- DATASET RECORDS -
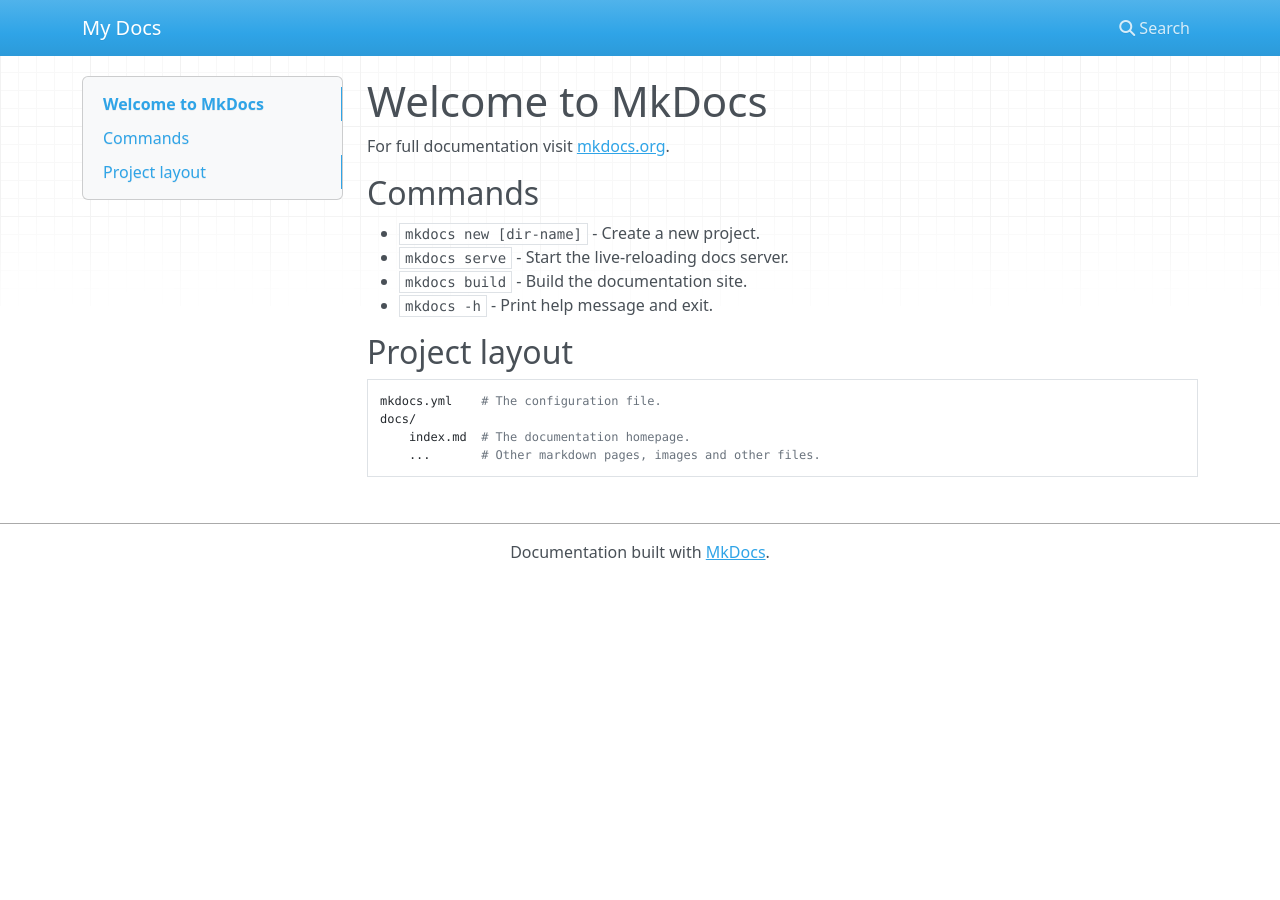
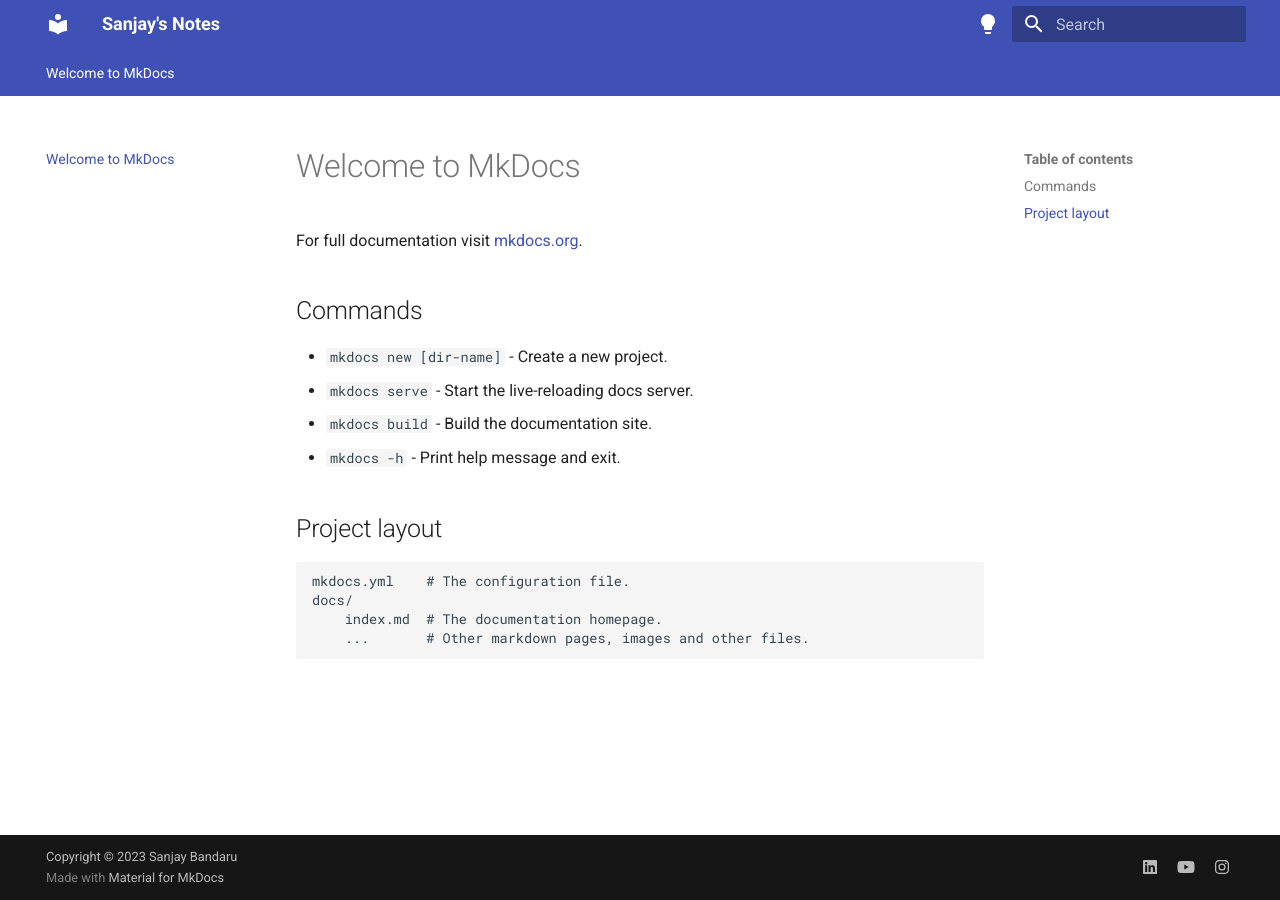
Before and after one commit to sanjay9583/Notesapp, an MkDocs documentation site: the page built from docs/index.md, in a window 1280 px wide. Built offline with MkDocs 1.6.1 and Material for MkDocs 9.7.7, drawn with Linux system fonts in a browser that asks for light colours; nearby versions of some CDN libraries.

Commit message:
material change

```diff
--- a/mkdocs.yml
+++ b/mkdocs.yml
@@ -1 +1,49 @@
-site_name: My Docs
+site_name: Sanjay's Notes
+theme:
+  name: material
+
+  features:
+    - navigation.tabs
+    - navigation.top
+  palette:
+    - media: "(prefers-color-scheme: light)"
+      scheme: default
+      primary: indigo
+      accent: indigo
+      toggle:
+        icon: material/lightbulb
+        name: Switch to dark mode
+    - media: "(prefers-color-scheme: dark)"
+      scheme: slate
+      primary: teal
+      accent: teal
+      toggle:
+        icon: material/lightbulb-outline
+        name: Switch to light mode
+
+markdown_extensions:
+  - meta
+  - toc:
+      permalink: true
+  - pymdownx.highlight:
+      anchor_linenums: true
+  - pymdownx.inlinehilite
+  - pymdownx.snippets
+  - pymdownx.superfences
+  - admonition
+  - pymdownx.details
+  - pymdownx.superfences
+
+extra_css:
+  - stylesheets/extra.css
+
+extra:
+  social:
+    - icon: fontawesome/brands/linkedin
+      link: https://www.linkedin.com/
+    - icon: fontawesome/brands/youtube
+      link: https://www.youtube.com/
+    - icon: fontawesome/brands/instagram
+      link: https://www.instagram.com/
+
+copyright: Copyright &copy; 2023 Sanjay Bandaru
```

- ACTION ITEM -
Go through the records above. Copy each line in which the string "pymdownx" appears.

- RESPONSE TO THE TASK -
+  - pymdownx.highlight:
+  - pymdownx.inlinehilite
+  - pymdownx.snippets
+  - pymdownx.superfences
+  - pymdownx.details
+  - pymdownx.superfences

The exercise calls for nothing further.